By: Seth W. LloydNow that we’re nearing the end of 2022 (crazy, right?), we thought we’d update our data on when Federal Circuit judges sit. We looked at this in early 2021 ( When Do Federal Circuit Judges Sit? ), and we’ve twice looked at data on how... ›
Will Your Appeal Have Argument Soon? Part II
By: Brian R. MatsuiNow that the Court is open to the public—not just for arguing counsel but for anyone to watch arguments and visit the Court—I thought it was time to take a look at argument timing again. Back in April 2021, I first looked because it... ›
Last Week In The Federal Circuit (October 17 – October 21): Mapping The Section 101 Landscape
By: Samuel Benjamin GoldsteinAs we’ve noted , the Supreme Court is once again considering whether to take up patent eligibility: it recently CVSGed two more Section 101 cases. While we wait for the government’s views, the Federal Circuit will continue resolving Section 101 disputes, likely including some close cases resulting in... ›

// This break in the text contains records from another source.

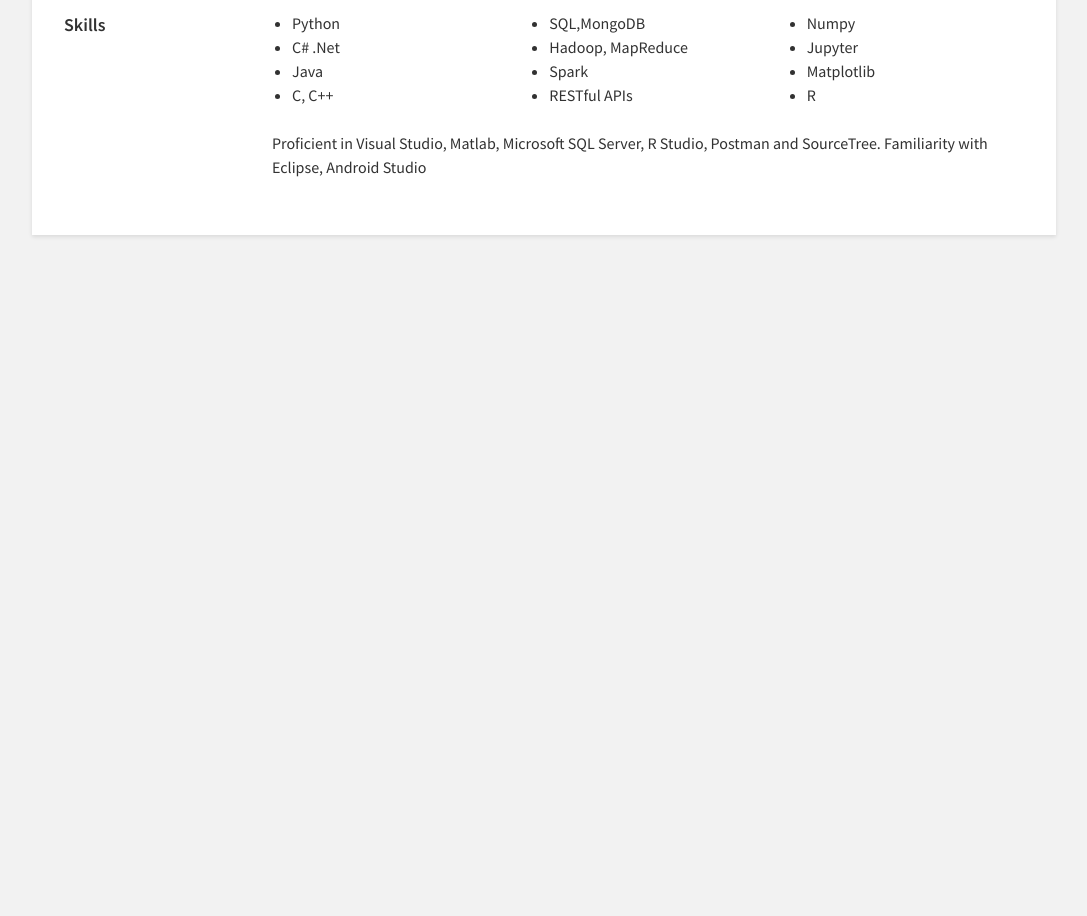
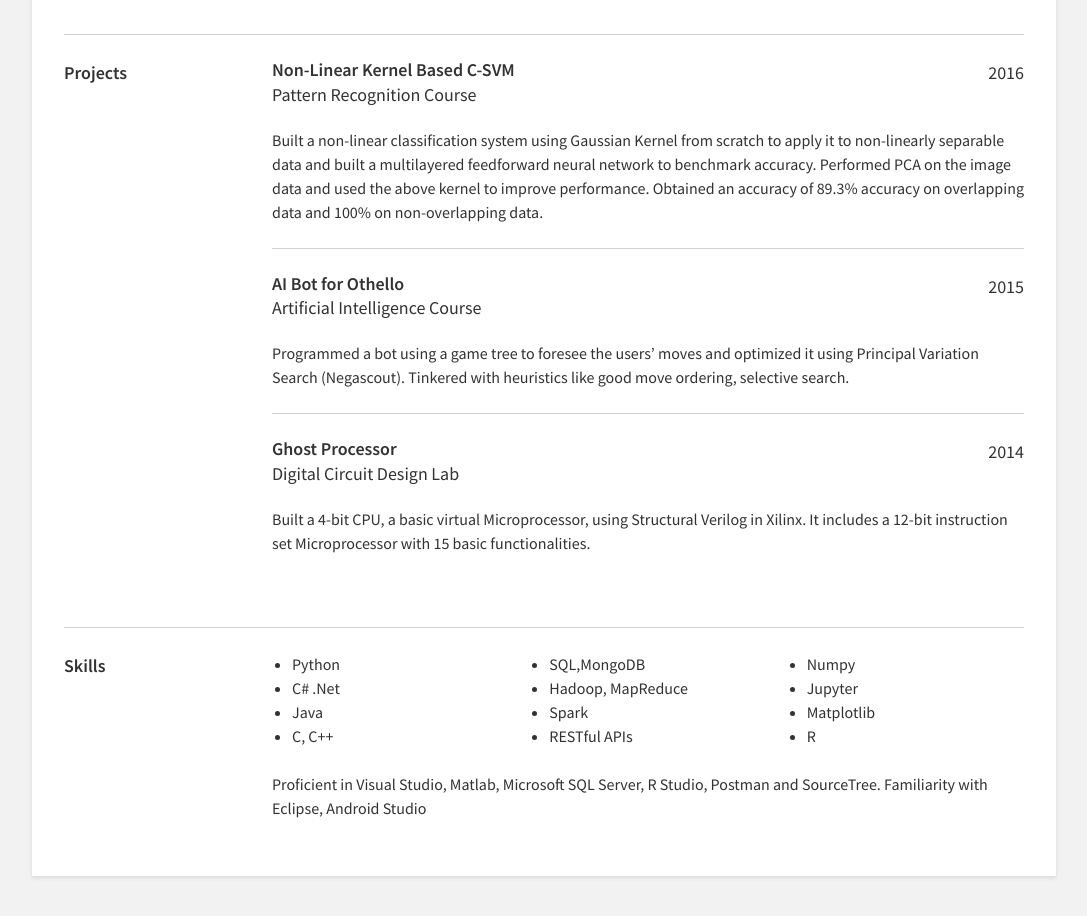
Before and after one commit to nmaryala/nmaryala.github.io, a plain HTML site: page index.html in a window 1280 px wide. Shown: the part 1580-2496 px from the top of the page, without its empty margins (96-1183 px from the left). Before the commit the page ends 1855 px from the top, so only its background shows below. Drawn offline with nearby package versions, Linux system fonts and the light colour scheme.

Commit message:
Added projects

```diff
--- a/index.html
+++ b/index.html
@@ -28,7 +28,8 @@
                             <path
                                 d="M1520 1216q0-40-28-68l-208-208q-28-28-68-28-42 0-72 32 3 3 19 18.5t21.5 21.5 15 19 13 25.5 3.5 27.5q0 40-28 68t-68 28q-15 0-27.5-3.5t-25.5-13-19-15-21.5-21.5-18.5-19q-33 31-33 73 0 40 28 68l206 207q27 27 68 27 40 0 68-26l147-146q28-28 28-67zm-703-705q0-40-28-68l-206-207q-28-28-68-28-39 0-68 27l-147 146q-28 28-28 67 0 40 28 68l208 208q27 27 68 27 42 0 72-31-3-3-19-18.5t-21.5-21.5-15-19-13-25.5-3.5-27.5q0-40 28-68t68-28q15 0 27.5 3.5t25.5 13 19 15 21.5 21.5 18.5 19q33-31 33-73zm895 705q0 120-85 203l-147 146q-83 83-203 83-121 0-204-85l-206-207q-83-83-83-203 0-123 88-209l-88-88q-86 88-208 88-120 0-204-84l-208-208q-84-84-84-204t85-203l147-146q83-83 203-83 121 0 204 85l206 207q83 83 83 203 0 123-88 209l88 88q86-88 208-88 120 0 204 84l208 208q84 84 84 204z" />
                         </svg>
-                        <a target="_blank" href="https://www.linkedin.com/in/nikhilmaryala/">Nikhil Maryala - LinkedIn</a>
+                        <a target="_blank" href="https://www.linkedin.com/in/nikhilmaryala/">Nikhil Maryala -
+                            LinkedIn</a>
                     </div>
                     <div class="link-item">
                         <svg class="icon" viewBox="0 0 1792 1792" xmlns="http://www.w3.org/2000/svg">
@@ -46,19 +47,22 @@
                     </div>
                 </div> <!-- end links -->
 
-                <p>&nbsp&nbsp &nbsp&nbsp I am a Master's student of Computer Science with a specialization in Data Science and Machine
-                    Learning at University of Massachusetts Amherst. I am an experienced Systems Engineer, with a
+                <p>&nbsp&nbsp &nbsp&nbsp I am a Master's student of Computer Science with a specialization in Data
+                    Science and Machine Learning at University of Massachusetts Amherst. I am an experienced Systems
+                    Engineer, with a
                     demonstrated history of working in Distributed Systems, Scaling of Services, Messaging Systems and
                     Databases. I am interested in building scalable Machine Learning/Reinforcement Learning models ,
                     which can handle and deduce meaningful information from large unstructured data. </p>
                 </br>
-                <p>&nbsp&nbsp &nbsp&nbsp Prior to my masters, I have worked for Microsoft for two years to build a secure and versatile
-                    messaging app called Microsoft Kaizala. Experienced in developing enterprise software solutions and
+                <p>&nbsp&nbsp &nbsp&nbsp Prior to my masters, I have worked for Microsoft for two years to build a
+                    secure and versatile messaging app called Microsoft Kaizala. Experienced in developing enterprise
+                    software solutions and
                     optimizing resource usage. </p>
                 </br>
 
-                <p>&nbsp&nbsp &nbsp&nbsp I am a Computer Science and Engineering graduate from IIT Madras, with a minor in Management. I am
-                    passionate about education, technology and leveraging technology to improve awareness and quality of
+                <p>&nbsp&nbsp &nbsp&nbsp I am a Computer Science and Engineering graduate from IIT Madras, with a minor
+                    in Management. I am passionate about education, technology and leveraging technology to improve
+                    awareness and quality of
                     education. I love to talk to students about their aspirations, dreams, guide and motivate them. </p>
             </div>
         </section>
@@ -79,6 +83,7 @@
                     <p>Graduate Course work: Artificial Neural Networks; Reinforcement Learning; Systems for Data
                         Science.</p>
                 </div> <!-- end job -->
+                <div class="job">
                     <div class="job-title-container">
                         <div>
                             <div class="job-company">Indian Institute of Technology Madras (IITM)</div>
@@ -89,8 +94,9 @@
                         </div>
                     </div> <!-- end job-title container -->
                     <p>Undergraduate Coursework: Operating Systems; Databases; Algorithms; Programming Languages; Comp.
-                    Architecture; Calculus I; Calculus II; Artificial Intelligence; Pattern Recognition..</p>
+                        Architecture; Calculus I; Calculus II; Artificial Intelligence; Pattern Recognition.</p>
                 </div> <!-- end job -->
+            </div>
         </section>
 
 
@@ -157,6 +163,55 @@
         </section>
 
         <section>
+                <div class="section-title">Projects</div>
+                <div>
+                    <div class="job">
+                        <div class="job-title-container">
+                            <div>
+                                <div class="job-company">Non-Linear Kernel Based C-SVM</div>
+                                <div class="job-title">Pattern Recognition Course</div>
+                            </div>
+                            <div>
+                                2016
+                            </div>
+                        </div> <!-- end job-title container -->
+                        <p>Built a non-linear classification system using Gaussian Kernel from scratch to apply it to
+                            non-linearly separable data and built a multilayered feedforward neural network to benchmark
+                            accuracy. Performed PCA on the image data and used the above kernel to improve performance.
+                            Obtained an accuracy of 89.3% accuracy on overlapping data and 100% on non-overlapping data.</p>
+                    </div> <!-- end job -->
+                    <div class="job">
+                        <div class="job-title-container">
+                            <div>
+                                <div class="job-company">AI Bot for Othello</div>
+                                <div class="job-title">Artificial Intelligence Course</div>
+                            </div>
+                            <div>
+                                2015
+                            </div>
+                        </div> <!-- end job-title container -->
+                        <p>Programmed a bot using a game tree to foresee the users’ moves and optimized it using Principal
+                            Variation Search (Negascout). Tinkered with heuristics like good move ordering, selective
+                            search.</p>
+                    </div> <!-- end job -->
+                    <div class="job">
+                        <div class="job-title-container">
+                            <div>
+                                <div class="job-company">Ghost Processor</div>
+                                <div class="job-title">Digital Circuit Design Lab</div>
+                            </div>
+                            <div>
+                                2014
+                            </div>
+                        </div> <!-- end job-title container -->
+                        <p>Built a 4-bit CPU, a basic virtual Microprocessor, using Structural Verilog in Xilinx. It
+                            includes a 12-bit instruction set Microprocessor with 15 basic functionalities.</p>
+                    </div> <!-- end job -->
+            </section>
+
+
+
+        <section>
             <div class="section-title">Skills</div>
             <div>
                 <div class="skills-container">
@@ -182,7 +237,8 @@
                     </ul>
                 </div> <!-- end skills-container -->
 
-                <p>Proficient in Visual Studio, Matlab, Microsoft SQL Server, R Studio, Postman and SourceTree. Familiarity with Eclipse, Android Studio</p>
+                <p>Proficient in Visual Studio, Matlab, Microsoft SQL Server, R Studio, Postman and SourceTree.
+                    Familiarity with Eclipse, Android Studio</p>
             </div>
         </section>
 
```
Lines whose indentation alone changed are shown as unchanged.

Last Week In The Federal Circuit (October 10 – October 14): Intrigue, Espionage, Judicial Review, and Administrative Law
By: Brian R. MatsuiThe Supreme Court term has started, and the Court once again seems to be dipping its toes in the water with more CVSGs in 101 cases. Maybe this time the Court will take the plunge. For our case of the week—our highly subjective selection based on... ›
Last Week In The Federal Circuit (October 3 – October 7): Genus/Species Meets Inherent Anticipation
By: Seth W. LloydUnlike obviousness, the test for anticipation in patent law is generally pretty simple—does the prior art disclose the same thing as the challenged patent claims. But as our latest case of the week shows, that simple test can sometimes involve subtle, and more complicated, issues.... ›
Another Term, Another Section 101 CVSG
By: Samuel Benjamin GoldsteinLast week marked the start of the Supreme Court’s October 2022 Term. That meant another “long conference” order list acting on most of the petitions that had accumulated over the summer. The Court did not grant any new cases from the Federal Circuit. But it called for... ›
Sawing Through Patent Term—the Federal Circuit’s Recent Decision In Sawstop
By: Mehran Arjomand and Meghan McLean PoonPatent Term Adjustment (PTA) is additional patent term for U.S. patents to compensate for delay in issuance. The statute (35 U.S.C. § 154(b)) provides three bases for PTA: delayed response by the USPTO (“A delay”), failure to issue a patent within three years (“B delay”),... ›
Last Week In The Federal Circuit (September 6 – September 9): Repeating Litigation, Again
By: Seth W. LloydUsually in American courts, parties get one chance to litigate a single legal claim. Courts enforce that principle in a variety of ways – at the back end, through rules like claim and issue preclusion; and at the front end, through rules like the duplicative-litigation... ›